#### [WHAT YOU HAVE TO DO]
Search the records below for the word "data", then return every line where it appears.

#### [ENTRIES SUPPLIED]
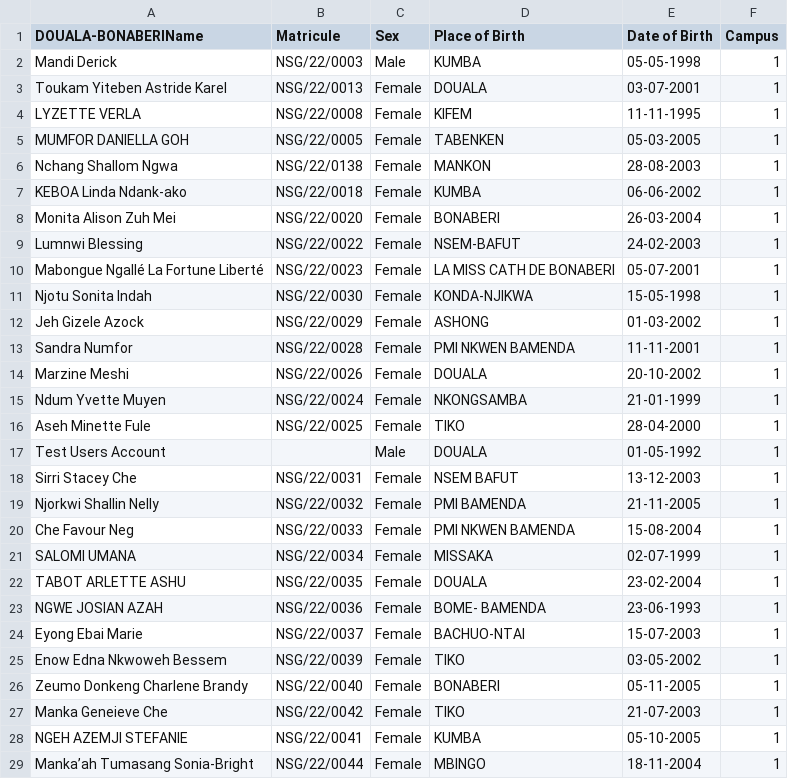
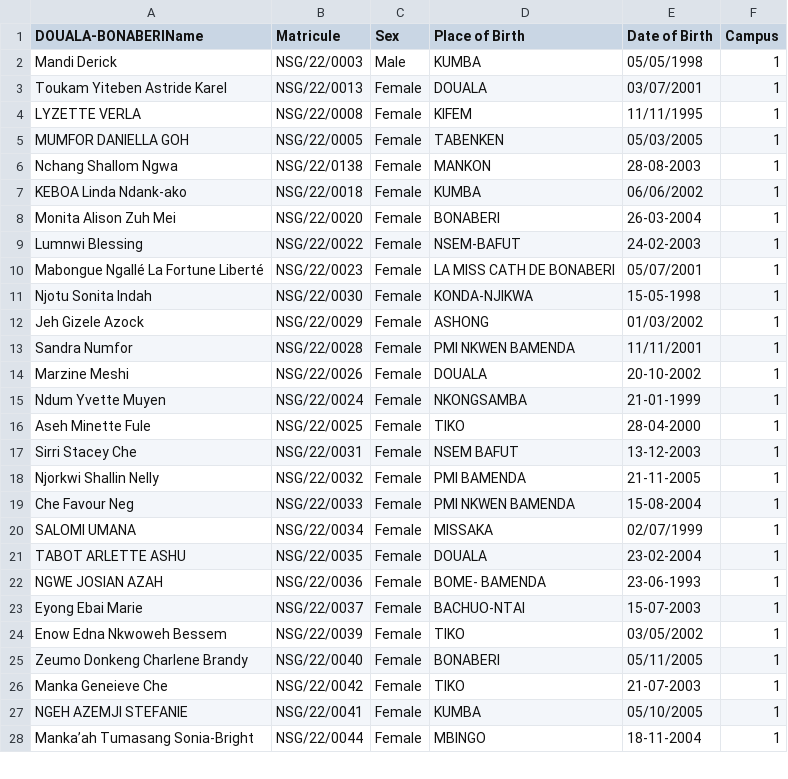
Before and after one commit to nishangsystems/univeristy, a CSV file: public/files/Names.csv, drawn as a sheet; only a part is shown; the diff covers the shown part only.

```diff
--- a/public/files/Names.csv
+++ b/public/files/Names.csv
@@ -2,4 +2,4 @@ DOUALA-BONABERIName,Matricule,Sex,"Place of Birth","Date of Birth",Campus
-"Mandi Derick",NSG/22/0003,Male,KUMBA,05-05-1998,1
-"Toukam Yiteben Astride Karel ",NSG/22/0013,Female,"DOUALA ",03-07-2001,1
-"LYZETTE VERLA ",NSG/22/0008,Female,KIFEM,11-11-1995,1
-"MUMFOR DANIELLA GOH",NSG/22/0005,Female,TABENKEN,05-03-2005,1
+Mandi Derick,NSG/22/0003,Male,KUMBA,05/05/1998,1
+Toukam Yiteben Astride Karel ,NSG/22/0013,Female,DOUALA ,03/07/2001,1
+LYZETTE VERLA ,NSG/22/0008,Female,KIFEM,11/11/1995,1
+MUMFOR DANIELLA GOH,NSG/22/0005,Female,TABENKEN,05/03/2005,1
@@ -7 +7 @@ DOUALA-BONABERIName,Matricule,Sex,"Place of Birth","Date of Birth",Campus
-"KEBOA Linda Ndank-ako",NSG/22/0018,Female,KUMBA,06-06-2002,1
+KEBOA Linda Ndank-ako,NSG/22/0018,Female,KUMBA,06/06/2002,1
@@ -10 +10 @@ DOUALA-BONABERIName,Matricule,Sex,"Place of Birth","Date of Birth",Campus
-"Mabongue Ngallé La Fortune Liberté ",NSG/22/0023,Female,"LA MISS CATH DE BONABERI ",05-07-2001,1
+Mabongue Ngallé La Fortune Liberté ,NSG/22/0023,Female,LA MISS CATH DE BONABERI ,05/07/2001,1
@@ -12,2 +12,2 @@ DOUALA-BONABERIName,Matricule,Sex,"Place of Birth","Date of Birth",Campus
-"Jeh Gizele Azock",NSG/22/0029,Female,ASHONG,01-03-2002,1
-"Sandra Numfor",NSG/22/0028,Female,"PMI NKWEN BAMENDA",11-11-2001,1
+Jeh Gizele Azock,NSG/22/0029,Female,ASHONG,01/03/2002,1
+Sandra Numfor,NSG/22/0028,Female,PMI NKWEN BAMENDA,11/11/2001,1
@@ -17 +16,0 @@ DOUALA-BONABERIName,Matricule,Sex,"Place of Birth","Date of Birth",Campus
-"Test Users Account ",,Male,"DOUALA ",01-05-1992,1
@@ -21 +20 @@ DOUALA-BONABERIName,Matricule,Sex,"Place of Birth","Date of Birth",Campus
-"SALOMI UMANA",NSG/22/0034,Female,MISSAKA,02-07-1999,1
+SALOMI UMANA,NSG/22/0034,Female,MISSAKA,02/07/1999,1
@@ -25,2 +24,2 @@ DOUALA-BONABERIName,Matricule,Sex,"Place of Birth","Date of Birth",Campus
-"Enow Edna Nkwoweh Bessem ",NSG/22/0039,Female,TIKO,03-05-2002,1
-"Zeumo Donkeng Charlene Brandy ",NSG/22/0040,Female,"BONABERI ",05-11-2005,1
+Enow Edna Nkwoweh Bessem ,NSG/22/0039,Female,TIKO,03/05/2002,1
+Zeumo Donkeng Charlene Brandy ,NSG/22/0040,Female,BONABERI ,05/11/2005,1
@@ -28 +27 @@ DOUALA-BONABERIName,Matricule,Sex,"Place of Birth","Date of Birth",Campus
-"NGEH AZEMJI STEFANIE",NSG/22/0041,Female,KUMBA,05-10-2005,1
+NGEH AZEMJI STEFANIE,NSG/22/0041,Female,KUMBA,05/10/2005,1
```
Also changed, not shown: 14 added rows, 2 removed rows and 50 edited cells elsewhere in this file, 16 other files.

---

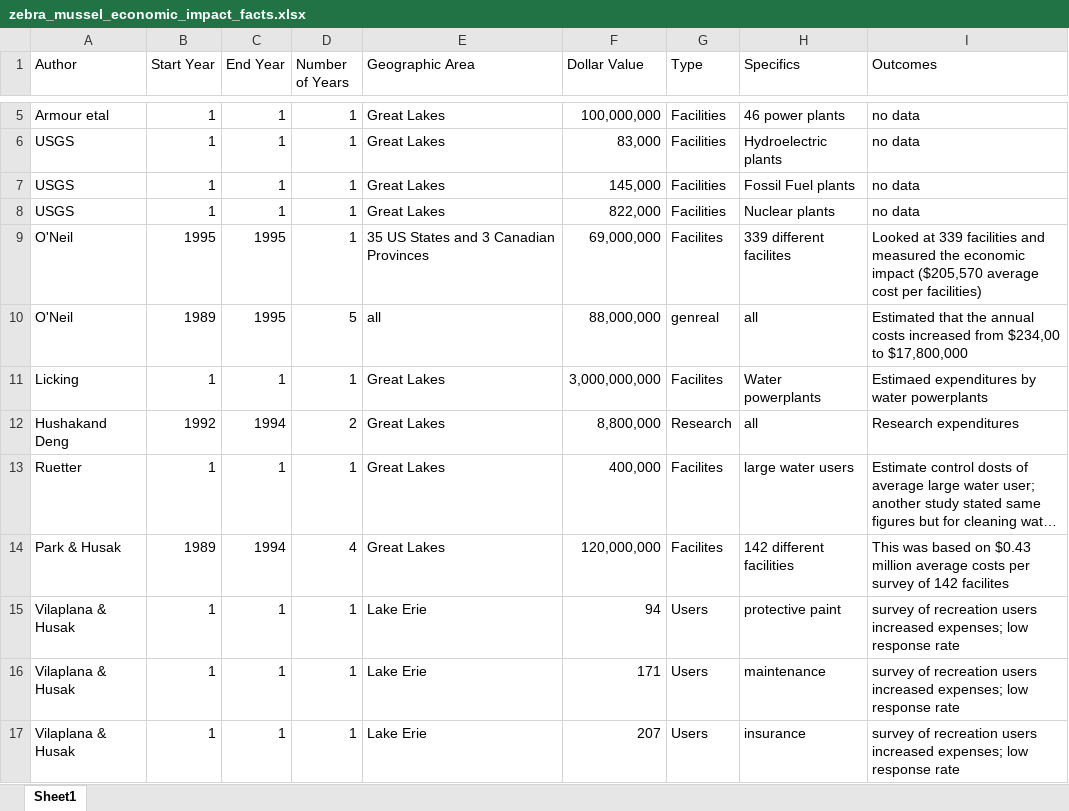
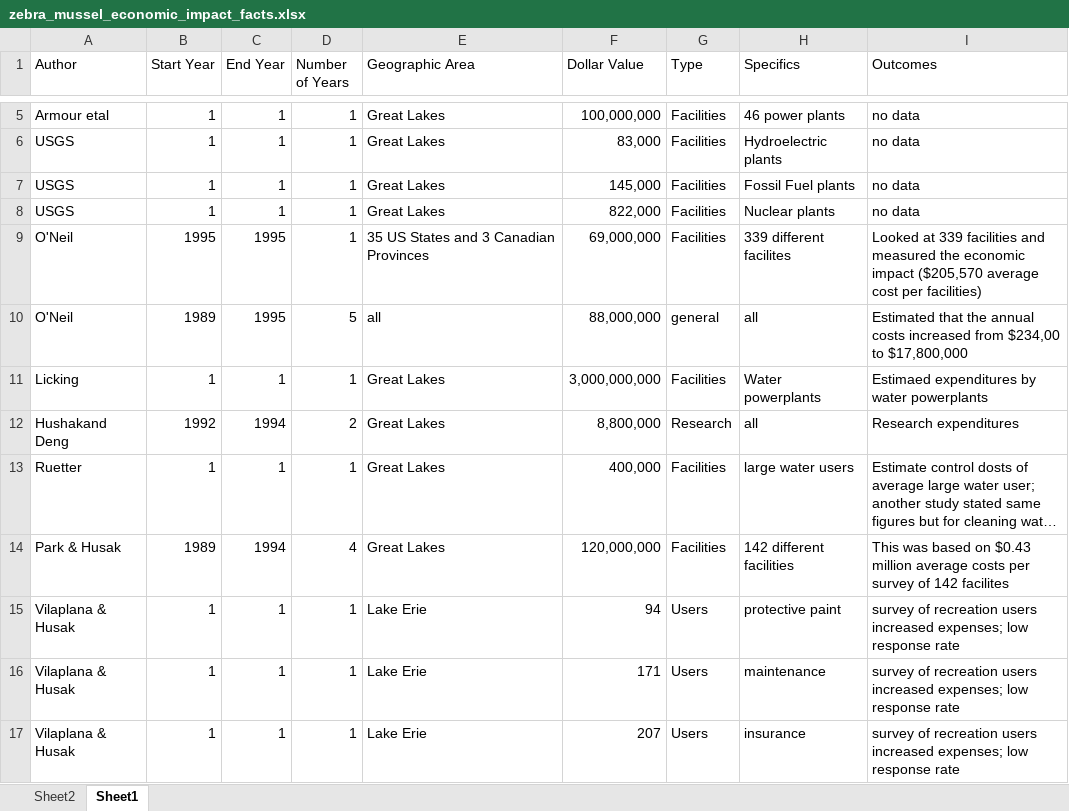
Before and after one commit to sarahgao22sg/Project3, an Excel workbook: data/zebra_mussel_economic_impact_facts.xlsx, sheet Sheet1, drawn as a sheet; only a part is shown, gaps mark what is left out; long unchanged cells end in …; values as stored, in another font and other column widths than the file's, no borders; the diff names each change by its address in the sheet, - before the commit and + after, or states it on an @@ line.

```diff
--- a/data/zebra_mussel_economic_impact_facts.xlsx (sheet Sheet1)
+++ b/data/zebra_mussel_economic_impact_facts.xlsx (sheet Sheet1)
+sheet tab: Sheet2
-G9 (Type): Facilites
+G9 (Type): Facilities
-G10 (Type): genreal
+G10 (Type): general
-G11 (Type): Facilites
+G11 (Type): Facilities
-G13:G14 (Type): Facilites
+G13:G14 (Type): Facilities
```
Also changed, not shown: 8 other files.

#### [WORKED SOLUTION]
Before and after one commit to sarahgao22sg/Project3, an Excel workbook: data/zebra_mussel_economic_impact_facts.xlsx, sheet Sheet1, drawn as a sheet; only a part is shown, gaps mark what is left out; long unchanged cells end in …; values as stored, in another font and other column widths than the file's, no borders; the diff names each change by its address in the sheet, - before the commit and + after, or states it on an @@ line.
--- a/data/zebra_mussel_economic_impact_facts.xlsx (sheet Sheet1)
+++ b/data/zebra_mussel_economic_impact_facts.xlsx (sheet Sheet1)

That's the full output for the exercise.